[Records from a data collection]
##############################

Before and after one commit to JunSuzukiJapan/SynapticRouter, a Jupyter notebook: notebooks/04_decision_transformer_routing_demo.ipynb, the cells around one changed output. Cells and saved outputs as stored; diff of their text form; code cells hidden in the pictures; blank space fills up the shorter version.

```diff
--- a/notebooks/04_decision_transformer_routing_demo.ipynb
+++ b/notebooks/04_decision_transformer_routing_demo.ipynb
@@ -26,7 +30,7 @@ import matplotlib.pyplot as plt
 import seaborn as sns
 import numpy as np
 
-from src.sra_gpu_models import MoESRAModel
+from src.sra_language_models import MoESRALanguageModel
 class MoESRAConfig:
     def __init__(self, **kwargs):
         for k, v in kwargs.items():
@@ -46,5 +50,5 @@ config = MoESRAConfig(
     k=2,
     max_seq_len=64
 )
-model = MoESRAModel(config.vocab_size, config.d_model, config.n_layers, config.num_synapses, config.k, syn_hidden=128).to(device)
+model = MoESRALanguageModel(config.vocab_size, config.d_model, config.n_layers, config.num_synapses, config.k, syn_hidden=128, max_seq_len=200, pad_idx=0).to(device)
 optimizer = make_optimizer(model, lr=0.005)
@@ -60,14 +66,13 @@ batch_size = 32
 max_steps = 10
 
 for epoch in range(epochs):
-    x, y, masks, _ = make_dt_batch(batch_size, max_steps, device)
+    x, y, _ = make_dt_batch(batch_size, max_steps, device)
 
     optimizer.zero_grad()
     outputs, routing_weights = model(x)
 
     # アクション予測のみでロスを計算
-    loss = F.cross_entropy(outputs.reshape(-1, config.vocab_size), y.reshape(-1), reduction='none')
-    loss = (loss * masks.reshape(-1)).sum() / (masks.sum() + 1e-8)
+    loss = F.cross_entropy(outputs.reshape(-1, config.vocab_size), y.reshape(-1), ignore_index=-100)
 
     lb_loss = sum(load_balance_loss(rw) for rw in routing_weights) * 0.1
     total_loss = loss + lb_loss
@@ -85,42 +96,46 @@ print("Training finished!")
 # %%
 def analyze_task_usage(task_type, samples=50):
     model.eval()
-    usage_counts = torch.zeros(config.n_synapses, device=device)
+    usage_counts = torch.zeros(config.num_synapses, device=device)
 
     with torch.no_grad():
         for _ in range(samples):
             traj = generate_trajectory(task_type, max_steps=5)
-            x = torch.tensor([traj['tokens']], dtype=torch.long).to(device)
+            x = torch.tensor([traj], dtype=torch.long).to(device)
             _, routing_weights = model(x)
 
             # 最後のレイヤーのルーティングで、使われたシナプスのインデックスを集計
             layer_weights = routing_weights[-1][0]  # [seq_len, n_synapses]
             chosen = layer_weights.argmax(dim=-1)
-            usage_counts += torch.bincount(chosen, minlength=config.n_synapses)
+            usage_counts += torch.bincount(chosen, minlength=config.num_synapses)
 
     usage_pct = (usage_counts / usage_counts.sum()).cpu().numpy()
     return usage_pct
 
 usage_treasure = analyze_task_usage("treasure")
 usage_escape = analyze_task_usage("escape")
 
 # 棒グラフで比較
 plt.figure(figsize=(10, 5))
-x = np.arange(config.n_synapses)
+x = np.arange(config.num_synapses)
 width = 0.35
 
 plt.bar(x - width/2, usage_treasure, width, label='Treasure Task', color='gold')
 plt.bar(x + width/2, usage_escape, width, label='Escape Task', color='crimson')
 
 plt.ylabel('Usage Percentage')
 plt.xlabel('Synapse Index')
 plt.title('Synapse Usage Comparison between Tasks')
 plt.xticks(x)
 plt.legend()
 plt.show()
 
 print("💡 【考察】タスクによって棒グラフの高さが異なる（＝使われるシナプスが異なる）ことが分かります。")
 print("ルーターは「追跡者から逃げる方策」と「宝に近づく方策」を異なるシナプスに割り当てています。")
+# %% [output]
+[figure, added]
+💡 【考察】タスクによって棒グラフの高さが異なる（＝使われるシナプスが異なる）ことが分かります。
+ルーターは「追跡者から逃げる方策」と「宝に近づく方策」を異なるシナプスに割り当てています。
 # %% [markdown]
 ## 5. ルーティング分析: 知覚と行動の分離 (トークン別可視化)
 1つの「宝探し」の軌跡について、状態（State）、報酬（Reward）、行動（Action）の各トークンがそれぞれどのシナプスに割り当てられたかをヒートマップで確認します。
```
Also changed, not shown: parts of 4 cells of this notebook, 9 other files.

##############################

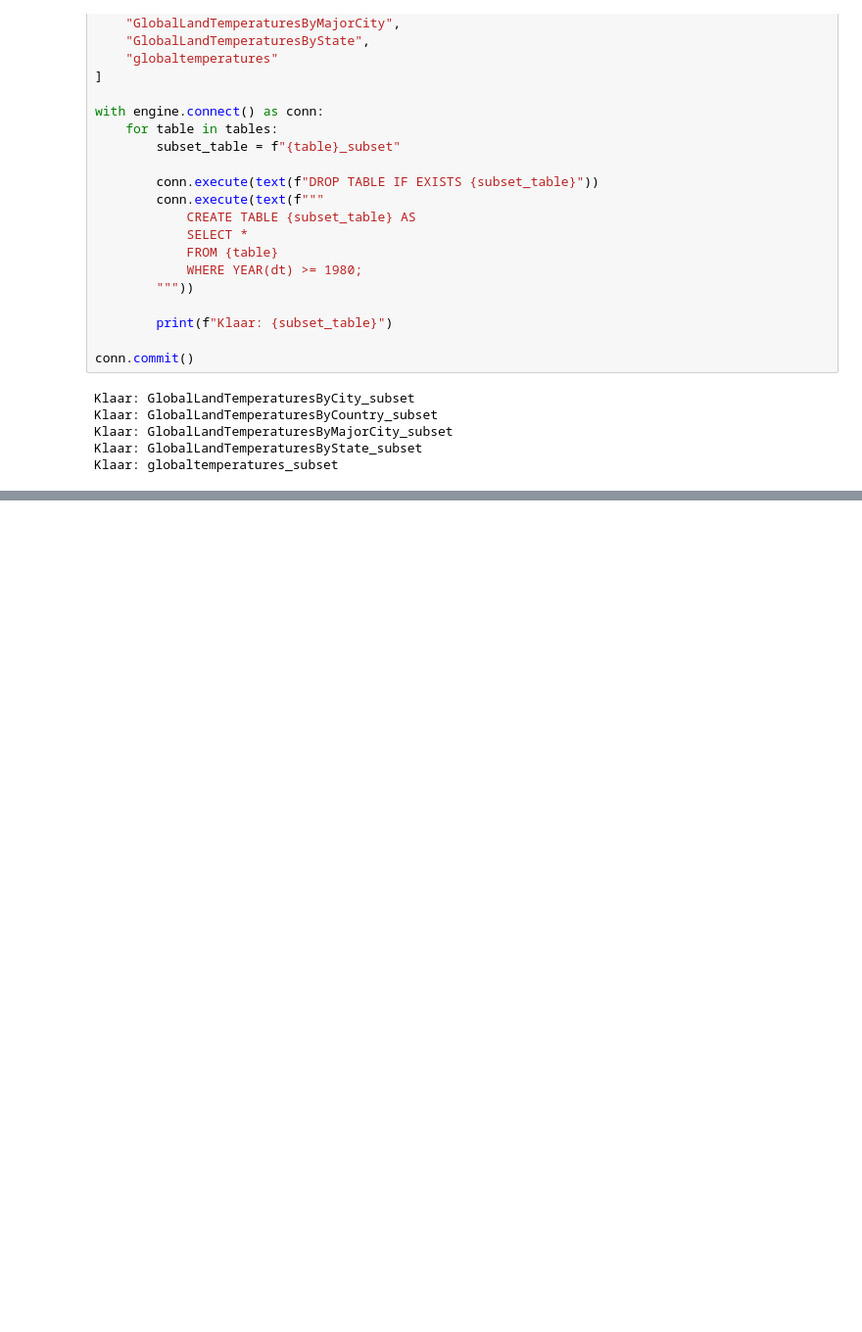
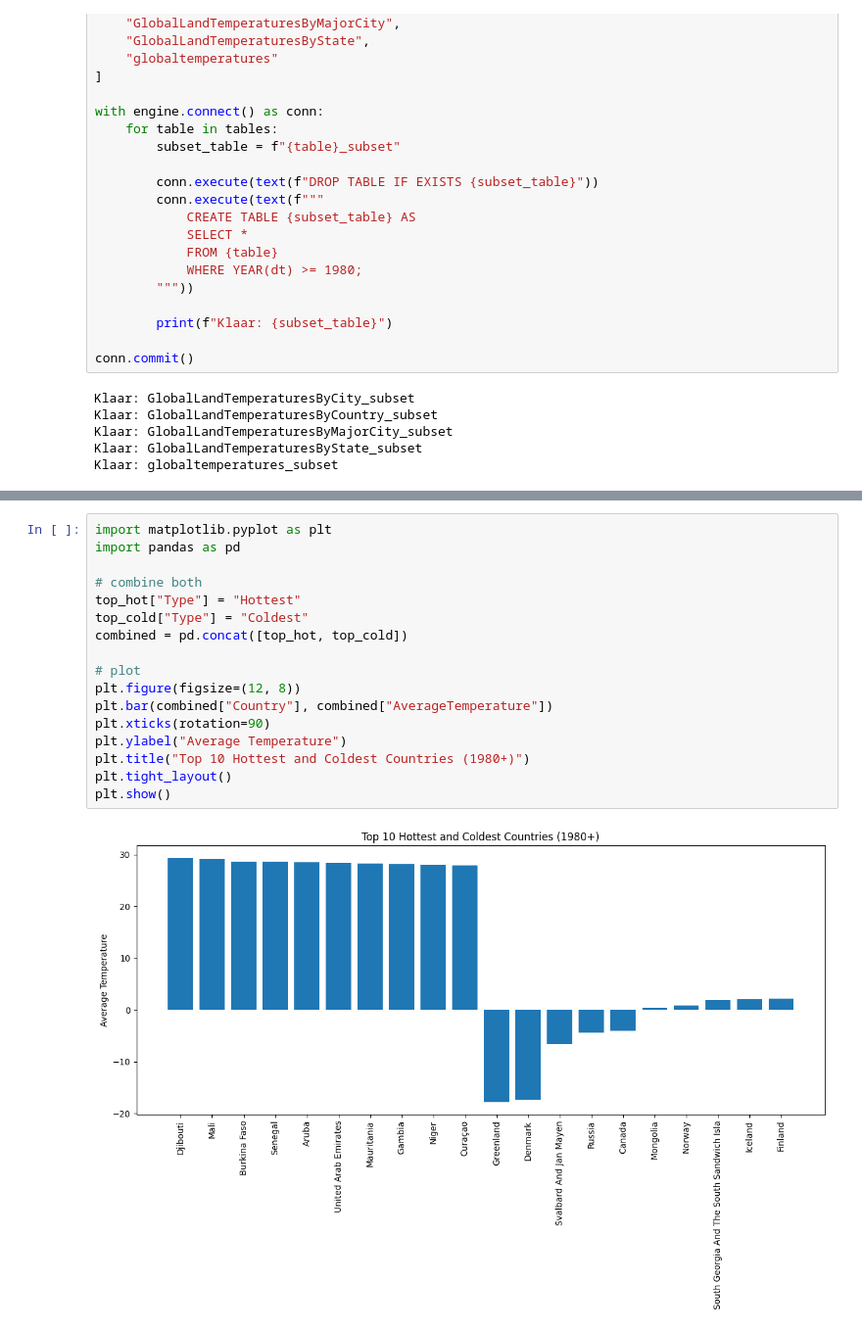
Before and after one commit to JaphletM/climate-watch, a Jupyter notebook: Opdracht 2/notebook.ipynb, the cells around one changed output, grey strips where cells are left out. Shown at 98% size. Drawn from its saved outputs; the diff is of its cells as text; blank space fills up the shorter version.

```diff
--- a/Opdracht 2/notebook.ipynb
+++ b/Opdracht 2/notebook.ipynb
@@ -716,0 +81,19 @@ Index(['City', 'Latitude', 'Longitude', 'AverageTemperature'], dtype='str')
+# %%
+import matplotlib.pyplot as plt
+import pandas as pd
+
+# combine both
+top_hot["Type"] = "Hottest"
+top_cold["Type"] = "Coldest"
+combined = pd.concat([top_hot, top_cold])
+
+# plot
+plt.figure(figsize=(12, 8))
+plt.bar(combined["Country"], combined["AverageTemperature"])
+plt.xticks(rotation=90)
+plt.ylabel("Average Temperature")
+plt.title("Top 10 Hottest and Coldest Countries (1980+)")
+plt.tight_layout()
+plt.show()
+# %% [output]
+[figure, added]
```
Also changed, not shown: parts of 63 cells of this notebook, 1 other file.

##############################

* [Required action]:
Look through the records above and please copy every line in which the string "reshape" occurs.

* [Answer for this exercise]:
-    loss = F.cross_entropy(outputs.reshape(-1, config.vocab_size), y.reshape(-1), reduction='none')
-    loss = (loss * masks.reshape(-1)).sum() / (masks.sum() + 1e-8)
+    loss = F.cross_entropy(outputs.reshape(-1, config.vocab_size), y.reshape(-1), ignore_index=-100)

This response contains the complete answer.